▸ **Material for this task**:

***

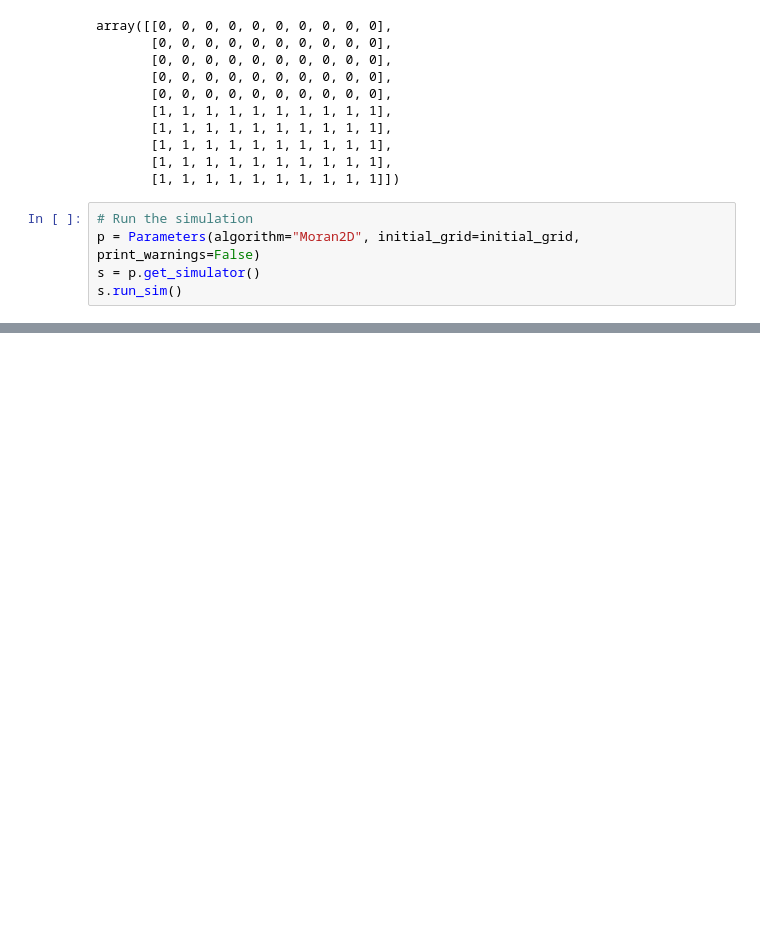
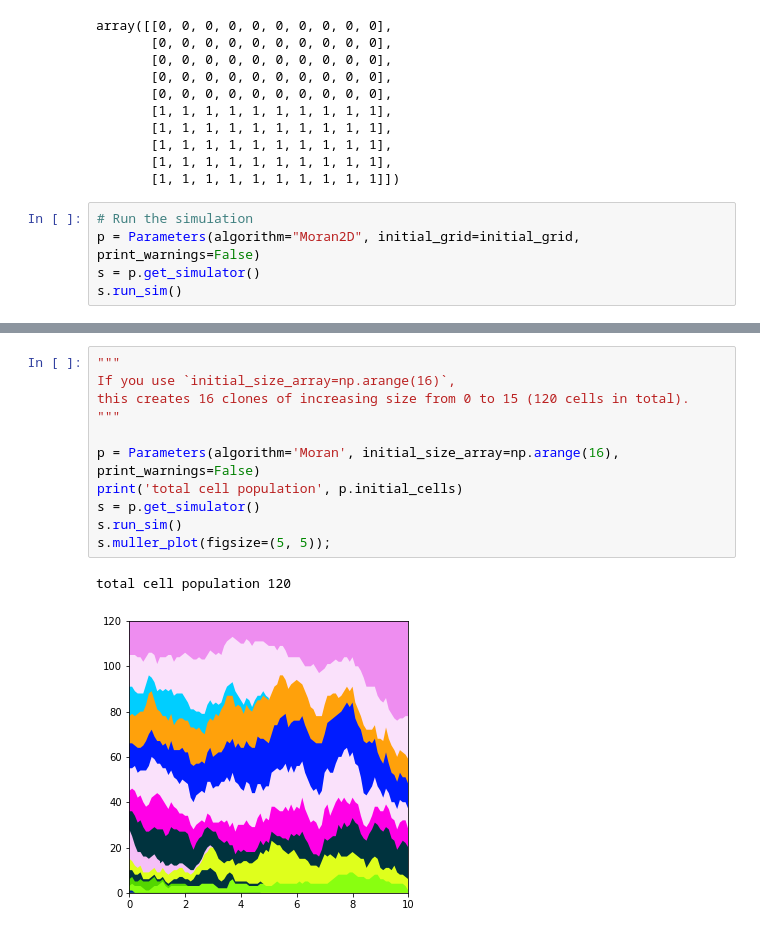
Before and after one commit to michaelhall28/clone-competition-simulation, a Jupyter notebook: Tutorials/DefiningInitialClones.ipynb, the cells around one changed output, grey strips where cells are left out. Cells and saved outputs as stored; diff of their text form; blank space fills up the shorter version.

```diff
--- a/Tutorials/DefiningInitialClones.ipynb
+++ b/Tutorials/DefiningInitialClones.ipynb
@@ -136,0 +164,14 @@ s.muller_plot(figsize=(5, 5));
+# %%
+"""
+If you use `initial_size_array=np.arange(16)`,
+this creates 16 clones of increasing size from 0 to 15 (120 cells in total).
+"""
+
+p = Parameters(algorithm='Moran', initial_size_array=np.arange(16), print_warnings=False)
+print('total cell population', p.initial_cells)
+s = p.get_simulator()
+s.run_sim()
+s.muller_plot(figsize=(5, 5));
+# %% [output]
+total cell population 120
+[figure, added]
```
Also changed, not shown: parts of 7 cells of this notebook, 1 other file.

***

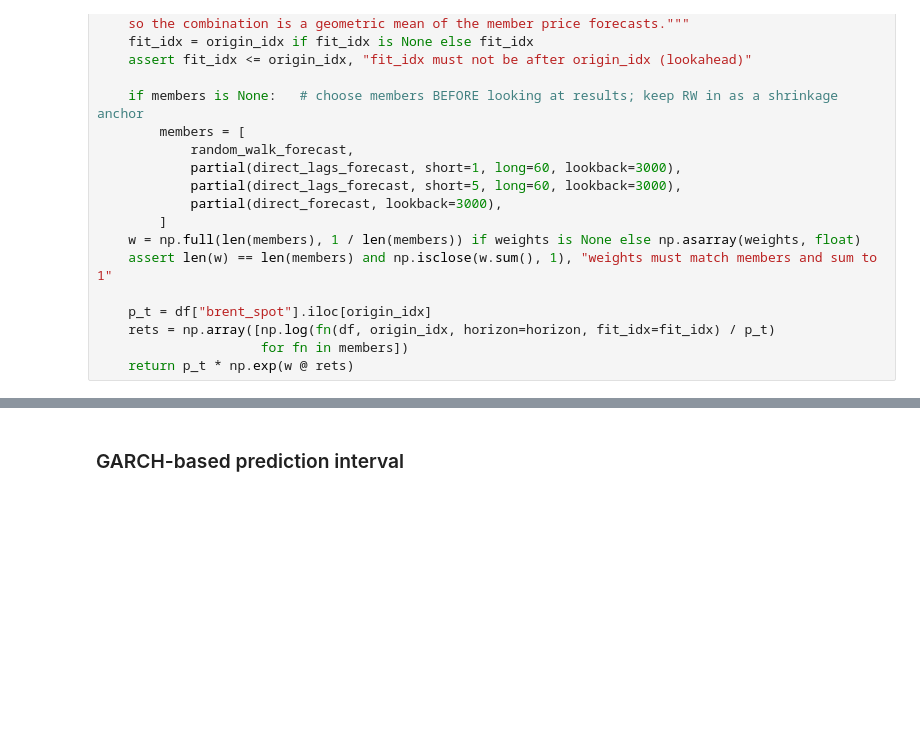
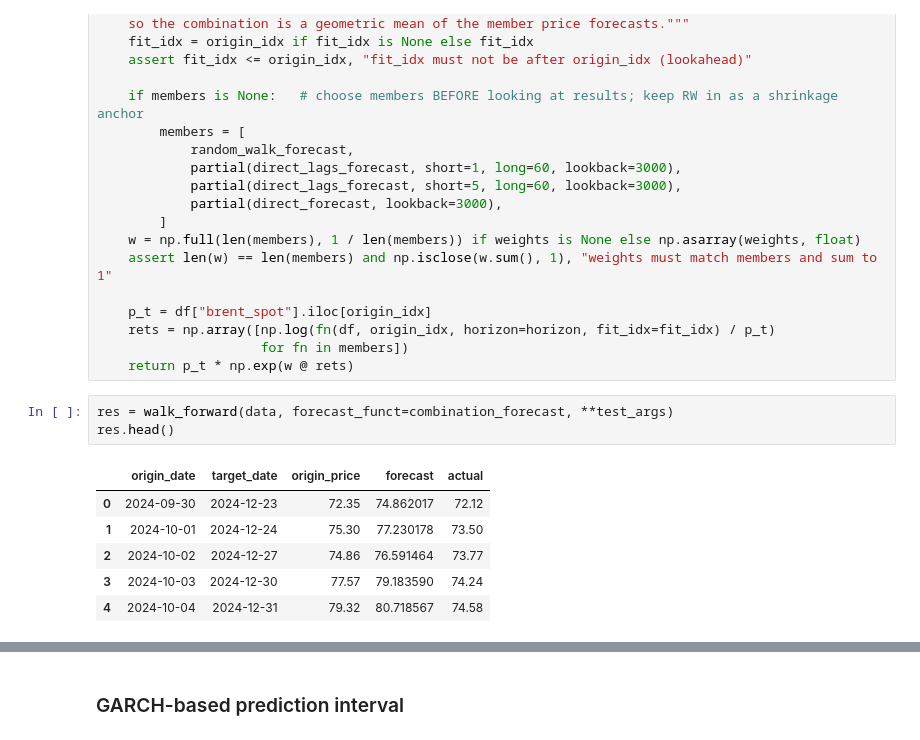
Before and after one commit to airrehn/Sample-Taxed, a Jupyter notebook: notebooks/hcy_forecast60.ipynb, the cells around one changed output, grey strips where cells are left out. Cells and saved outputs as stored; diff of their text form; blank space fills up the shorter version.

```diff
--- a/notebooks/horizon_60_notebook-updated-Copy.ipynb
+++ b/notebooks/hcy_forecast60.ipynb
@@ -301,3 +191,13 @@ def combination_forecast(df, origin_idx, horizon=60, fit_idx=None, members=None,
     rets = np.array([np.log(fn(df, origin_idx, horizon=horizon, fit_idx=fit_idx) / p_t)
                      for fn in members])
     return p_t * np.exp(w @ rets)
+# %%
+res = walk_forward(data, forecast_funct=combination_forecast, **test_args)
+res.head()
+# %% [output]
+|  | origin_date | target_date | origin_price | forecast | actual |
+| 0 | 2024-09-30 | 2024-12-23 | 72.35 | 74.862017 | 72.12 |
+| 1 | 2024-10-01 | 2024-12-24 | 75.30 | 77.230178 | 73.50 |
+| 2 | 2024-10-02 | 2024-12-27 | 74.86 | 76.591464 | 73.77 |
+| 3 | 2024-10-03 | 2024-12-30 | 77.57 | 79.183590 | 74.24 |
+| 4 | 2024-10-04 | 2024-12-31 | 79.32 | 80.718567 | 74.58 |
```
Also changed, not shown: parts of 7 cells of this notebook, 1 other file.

***

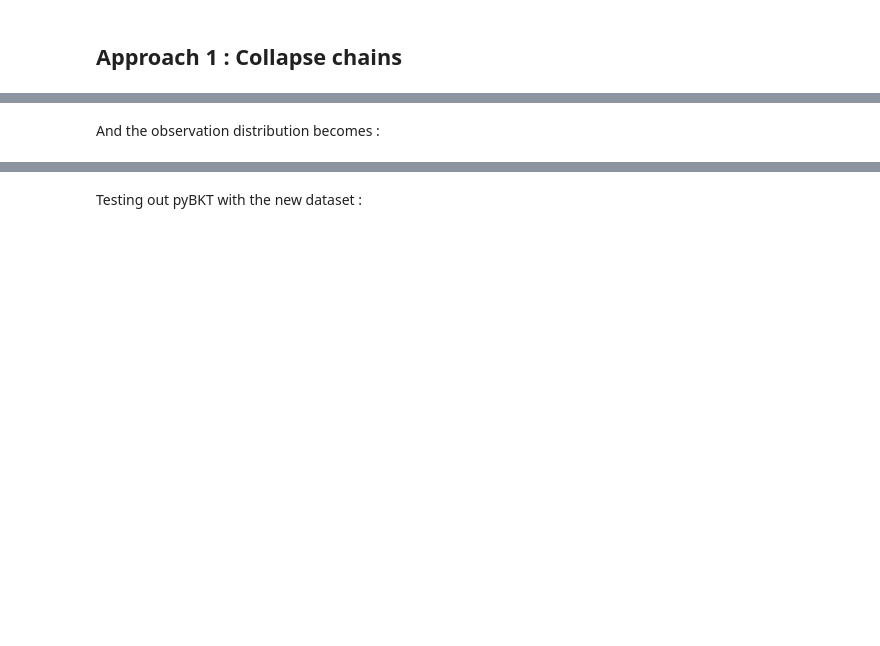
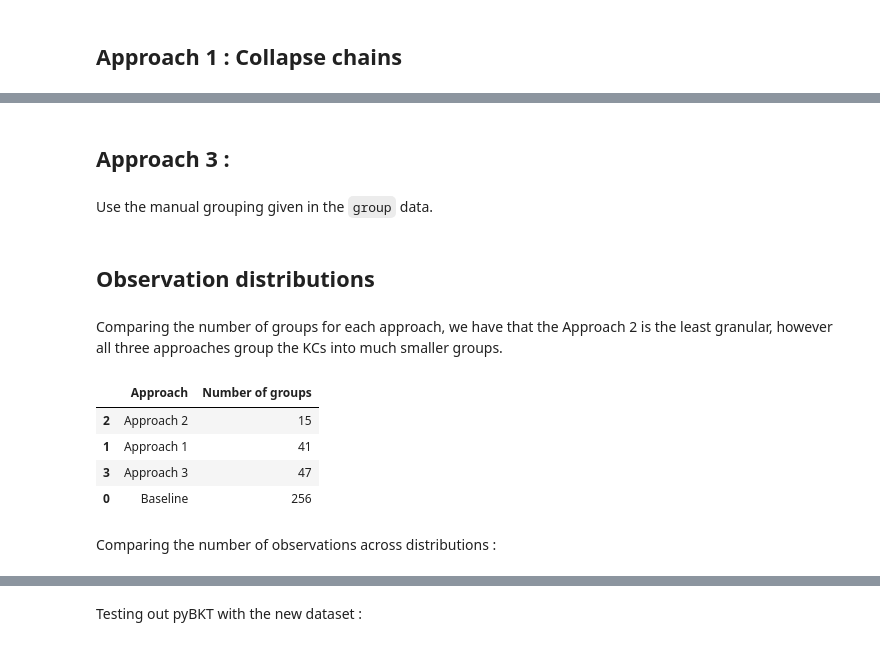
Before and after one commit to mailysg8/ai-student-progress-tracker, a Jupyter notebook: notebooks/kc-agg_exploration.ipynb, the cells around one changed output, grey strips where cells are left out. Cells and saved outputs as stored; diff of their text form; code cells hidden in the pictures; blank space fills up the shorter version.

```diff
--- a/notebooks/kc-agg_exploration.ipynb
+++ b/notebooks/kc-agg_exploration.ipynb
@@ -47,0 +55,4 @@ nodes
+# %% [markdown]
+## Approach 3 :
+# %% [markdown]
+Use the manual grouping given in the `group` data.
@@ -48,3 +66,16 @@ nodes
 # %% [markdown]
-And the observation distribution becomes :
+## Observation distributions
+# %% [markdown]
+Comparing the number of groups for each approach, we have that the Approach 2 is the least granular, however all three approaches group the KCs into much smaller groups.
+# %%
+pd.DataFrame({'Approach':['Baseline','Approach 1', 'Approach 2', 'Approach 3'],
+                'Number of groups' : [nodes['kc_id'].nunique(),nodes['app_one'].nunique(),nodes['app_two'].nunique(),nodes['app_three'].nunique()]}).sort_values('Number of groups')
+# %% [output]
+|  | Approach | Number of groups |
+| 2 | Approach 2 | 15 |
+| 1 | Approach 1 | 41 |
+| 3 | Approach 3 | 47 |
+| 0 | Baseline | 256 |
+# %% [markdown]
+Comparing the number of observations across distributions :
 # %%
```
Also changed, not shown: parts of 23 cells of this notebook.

***

▸ **What is needed**: Reproduce every line in the data that has the word "notebooks" in it.

▸ **Response below**:
Before and after one commit to airrehn/Sample-Taxed, a Jupyter notebook: notebooks/hcy_forecast60.ipynb, the cells around one changed output, grey strips where cells are left out. Cells and saved outputs as stored; diff of their text form; blank space fills up the shorter version.
--- a/notebooks/horizon_60_notebook-updated-Copy.ipynb
+++ b/notebooks/hcy_forecast60.ipynb
Before and after one commit to mailysg8/ai-student-progress-tracker, a Jupyter notebook: notebooks/kc-agg_exploration.ipynb, the cells around one changed output, grey strips where cells are left out. Cells and saved outputs as stored; diff of their text form; code cells hidden in the pictures; blank space fills up the shorter version.
--- a/notebooks/kc-agg_exploration.ipynb
+++ b/notebooks/kc-agg_exploration.ipynb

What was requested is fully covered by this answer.